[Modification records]
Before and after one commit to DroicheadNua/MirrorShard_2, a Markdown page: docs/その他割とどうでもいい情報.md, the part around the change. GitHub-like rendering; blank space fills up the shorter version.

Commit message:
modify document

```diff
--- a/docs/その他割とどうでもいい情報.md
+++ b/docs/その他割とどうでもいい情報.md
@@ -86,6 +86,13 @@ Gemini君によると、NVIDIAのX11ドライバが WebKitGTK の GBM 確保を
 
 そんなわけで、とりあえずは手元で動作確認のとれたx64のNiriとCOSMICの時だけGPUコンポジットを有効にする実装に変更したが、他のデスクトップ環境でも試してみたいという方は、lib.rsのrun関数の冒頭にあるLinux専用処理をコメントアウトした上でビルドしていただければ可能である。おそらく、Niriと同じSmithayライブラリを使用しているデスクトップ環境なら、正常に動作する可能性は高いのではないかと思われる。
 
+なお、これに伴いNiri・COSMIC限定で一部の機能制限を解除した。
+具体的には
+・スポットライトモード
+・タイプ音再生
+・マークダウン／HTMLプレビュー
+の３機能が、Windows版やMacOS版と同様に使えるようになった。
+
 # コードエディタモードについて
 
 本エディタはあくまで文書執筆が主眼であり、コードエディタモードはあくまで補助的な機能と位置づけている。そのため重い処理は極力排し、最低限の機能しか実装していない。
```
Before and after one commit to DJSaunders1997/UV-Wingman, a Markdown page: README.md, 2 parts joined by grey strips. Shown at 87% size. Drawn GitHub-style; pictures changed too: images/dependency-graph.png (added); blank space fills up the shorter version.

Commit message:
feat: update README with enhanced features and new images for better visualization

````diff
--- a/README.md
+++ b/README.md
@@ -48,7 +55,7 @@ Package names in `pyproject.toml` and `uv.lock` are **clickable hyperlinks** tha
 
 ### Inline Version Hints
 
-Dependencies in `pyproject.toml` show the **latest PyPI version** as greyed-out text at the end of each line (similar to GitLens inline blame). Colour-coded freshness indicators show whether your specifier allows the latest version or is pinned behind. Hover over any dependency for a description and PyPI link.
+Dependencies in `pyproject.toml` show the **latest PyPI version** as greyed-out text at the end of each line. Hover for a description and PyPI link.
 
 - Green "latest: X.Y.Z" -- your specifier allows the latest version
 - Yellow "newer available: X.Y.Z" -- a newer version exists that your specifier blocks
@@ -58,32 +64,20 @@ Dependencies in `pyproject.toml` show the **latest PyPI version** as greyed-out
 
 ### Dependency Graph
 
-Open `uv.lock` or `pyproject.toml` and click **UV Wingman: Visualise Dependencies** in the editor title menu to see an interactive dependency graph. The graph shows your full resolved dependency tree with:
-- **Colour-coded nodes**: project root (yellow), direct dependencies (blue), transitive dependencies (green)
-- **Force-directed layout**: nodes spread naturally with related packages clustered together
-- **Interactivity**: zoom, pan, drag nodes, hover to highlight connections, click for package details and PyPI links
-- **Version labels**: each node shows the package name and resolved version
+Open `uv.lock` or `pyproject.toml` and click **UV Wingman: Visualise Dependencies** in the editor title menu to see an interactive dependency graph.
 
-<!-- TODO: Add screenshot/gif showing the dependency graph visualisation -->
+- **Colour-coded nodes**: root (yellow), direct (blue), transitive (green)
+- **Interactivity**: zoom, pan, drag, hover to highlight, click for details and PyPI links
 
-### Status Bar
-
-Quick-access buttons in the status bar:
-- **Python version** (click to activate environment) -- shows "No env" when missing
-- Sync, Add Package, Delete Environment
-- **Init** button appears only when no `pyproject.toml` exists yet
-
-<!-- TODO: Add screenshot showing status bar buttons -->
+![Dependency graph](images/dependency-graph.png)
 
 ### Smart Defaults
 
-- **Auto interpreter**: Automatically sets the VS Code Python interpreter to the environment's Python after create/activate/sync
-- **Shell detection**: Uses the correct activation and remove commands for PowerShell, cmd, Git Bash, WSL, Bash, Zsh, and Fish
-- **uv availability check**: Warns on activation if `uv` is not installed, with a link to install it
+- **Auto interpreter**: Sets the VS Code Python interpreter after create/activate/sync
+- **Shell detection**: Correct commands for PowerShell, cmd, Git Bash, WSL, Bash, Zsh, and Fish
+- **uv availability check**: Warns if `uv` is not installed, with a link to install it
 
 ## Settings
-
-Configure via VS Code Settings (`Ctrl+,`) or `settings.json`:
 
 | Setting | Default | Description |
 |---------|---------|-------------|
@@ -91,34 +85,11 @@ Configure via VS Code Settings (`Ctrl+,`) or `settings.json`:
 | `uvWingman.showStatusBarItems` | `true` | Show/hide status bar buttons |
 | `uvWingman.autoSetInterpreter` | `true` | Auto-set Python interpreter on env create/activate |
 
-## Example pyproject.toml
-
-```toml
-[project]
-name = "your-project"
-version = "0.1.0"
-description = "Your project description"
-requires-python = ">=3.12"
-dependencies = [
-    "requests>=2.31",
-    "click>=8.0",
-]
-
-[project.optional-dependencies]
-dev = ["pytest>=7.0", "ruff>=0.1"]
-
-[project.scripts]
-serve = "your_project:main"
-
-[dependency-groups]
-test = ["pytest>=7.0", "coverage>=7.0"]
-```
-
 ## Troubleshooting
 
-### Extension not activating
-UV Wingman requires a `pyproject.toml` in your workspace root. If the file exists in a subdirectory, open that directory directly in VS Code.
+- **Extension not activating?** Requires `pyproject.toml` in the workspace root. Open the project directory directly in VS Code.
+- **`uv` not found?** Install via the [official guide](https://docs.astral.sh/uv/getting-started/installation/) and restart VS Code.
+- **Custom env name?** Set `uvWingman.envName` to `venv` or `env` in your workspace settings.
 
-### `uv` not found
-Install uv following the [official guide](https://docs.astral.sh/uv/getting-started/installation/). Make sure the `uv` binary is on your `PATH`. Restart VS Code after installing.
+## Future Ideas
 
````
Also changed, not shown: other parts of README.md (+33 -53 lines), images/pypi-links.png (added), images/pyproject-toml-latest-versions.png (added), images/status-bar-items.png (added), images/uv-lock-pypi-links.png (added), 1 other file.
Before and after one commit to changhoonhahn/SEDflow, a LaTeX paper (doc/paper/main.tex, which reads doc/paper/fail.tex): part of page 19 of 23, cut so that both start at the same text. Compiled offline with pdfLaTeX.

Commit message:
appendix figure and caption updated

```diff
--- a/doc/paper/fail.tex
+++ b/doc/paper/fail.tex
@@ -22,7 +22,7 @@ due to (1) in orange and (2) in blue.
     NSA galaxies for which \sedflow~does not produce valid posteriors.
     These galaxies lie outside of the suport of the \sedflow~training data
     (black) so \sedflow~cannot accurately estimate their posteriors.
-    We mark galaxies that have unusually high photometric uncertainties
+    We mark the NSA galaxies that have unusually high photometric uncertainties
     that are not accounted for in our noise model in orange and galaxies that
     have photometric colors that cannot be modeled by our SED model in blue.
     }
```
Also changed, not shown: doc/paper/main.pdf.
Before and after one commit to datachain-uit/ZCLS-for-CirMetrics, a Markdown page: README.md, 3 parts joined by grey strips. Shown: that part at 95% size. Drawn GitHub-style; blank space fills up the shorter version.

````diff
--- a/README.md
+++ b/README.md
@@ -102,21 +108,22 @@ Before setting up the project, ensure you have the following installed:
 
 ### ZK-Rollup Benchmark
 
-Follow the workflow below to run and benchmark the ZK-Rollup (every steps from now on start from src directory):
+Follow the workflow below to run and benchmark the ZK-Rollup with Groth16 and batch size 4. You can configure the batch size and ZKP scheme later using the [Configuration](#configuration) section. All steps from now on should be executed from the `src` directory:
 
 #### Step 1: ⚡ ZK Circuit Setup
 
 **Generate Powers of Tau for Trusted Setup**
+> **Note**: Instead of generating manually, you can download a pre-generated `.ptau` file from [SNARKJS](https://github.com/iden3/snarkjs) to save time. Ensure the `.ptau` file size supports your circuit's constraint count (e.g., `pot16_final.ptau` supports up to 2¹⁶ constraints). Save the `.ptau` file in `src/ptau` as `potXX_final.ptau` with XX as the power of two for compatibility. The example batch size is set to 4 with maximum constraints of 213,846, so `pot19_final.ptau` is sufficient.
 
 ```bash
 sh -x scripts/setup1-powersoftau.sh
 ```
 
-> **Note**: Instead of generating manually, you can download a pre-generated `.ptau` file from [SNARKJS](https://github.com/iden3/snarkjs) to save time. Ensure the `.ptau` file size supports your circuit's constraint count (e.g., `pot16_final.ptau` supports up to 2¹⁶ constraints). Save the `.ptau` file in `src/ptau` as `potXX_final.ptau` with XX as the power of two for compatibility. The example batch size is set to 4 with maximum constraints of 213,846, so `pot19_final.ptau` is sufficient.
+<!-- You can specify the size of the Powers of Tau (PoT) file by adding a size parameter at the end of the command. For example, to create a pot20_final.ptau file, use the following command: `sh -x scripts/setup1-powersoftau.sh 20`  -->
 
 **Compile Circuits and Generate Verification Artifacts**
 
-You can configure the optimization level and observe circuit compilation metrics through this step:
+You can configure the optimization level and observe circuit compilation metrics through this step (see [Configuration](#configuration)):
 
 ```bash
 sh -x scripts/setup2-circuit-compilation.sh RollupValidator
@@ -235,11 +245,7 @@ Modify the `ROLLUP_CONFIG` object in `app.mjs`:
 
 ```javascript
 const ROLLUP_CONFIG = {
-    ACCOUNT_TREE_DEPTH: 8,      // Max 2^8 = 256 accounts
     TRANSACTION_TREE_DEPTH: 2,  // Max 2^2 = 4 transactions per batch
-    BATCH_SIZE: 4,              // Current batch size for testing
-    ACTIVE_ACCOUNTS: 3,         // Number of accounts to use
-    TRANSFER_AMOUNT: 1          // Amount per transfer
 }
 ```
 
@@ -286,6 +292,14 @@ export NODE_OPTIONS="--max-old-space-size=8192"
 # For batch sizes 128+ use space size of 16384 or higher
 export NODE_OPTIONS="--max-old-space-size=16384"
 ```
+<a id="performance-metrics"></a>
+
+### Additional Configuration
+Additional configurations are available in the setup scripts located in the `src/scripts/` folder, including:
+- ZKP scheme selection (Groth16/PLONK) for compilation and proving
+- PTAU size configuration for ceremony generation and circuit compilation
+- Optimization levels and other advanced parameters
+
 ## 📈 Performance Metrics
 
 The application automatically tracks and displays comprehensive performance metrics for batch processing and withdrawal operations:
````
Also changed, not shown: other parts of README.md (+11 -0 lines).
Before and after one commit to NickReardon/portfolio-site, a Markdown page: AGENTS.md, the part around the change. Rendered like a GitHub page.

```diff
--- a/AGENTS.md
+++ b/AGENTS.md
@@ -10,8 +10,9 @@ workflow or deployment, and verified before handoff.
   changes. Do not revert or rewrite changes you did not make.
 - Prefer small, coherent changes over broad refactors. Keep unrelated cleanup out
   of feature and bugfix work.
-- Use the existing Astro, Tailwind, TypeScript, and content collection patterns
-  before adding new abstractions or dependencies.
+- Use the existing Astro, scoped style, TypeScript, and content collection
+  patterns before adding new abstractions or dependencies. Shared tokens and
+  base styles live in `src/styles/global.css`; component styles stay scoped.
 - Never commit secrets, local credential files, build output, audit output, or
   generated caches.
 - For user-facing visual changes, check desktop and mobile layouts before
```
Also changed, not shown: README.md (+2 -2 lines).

• [Try it]: Which of the lines above carry the string "below"? Copy every one.

• [Result of the exercise]:
-Follow the workflow below to run and benchmark the ZK-Rollup (every steps from now on start from src directory):
+Follow the workflow below to run and benchmark the ZK-Rollup with Groth16 and batch size 4. You can configure the batch size and ZKP scheme later using the [Configuration](#configuration) section. All steps from now on should be executed from the `src` directory:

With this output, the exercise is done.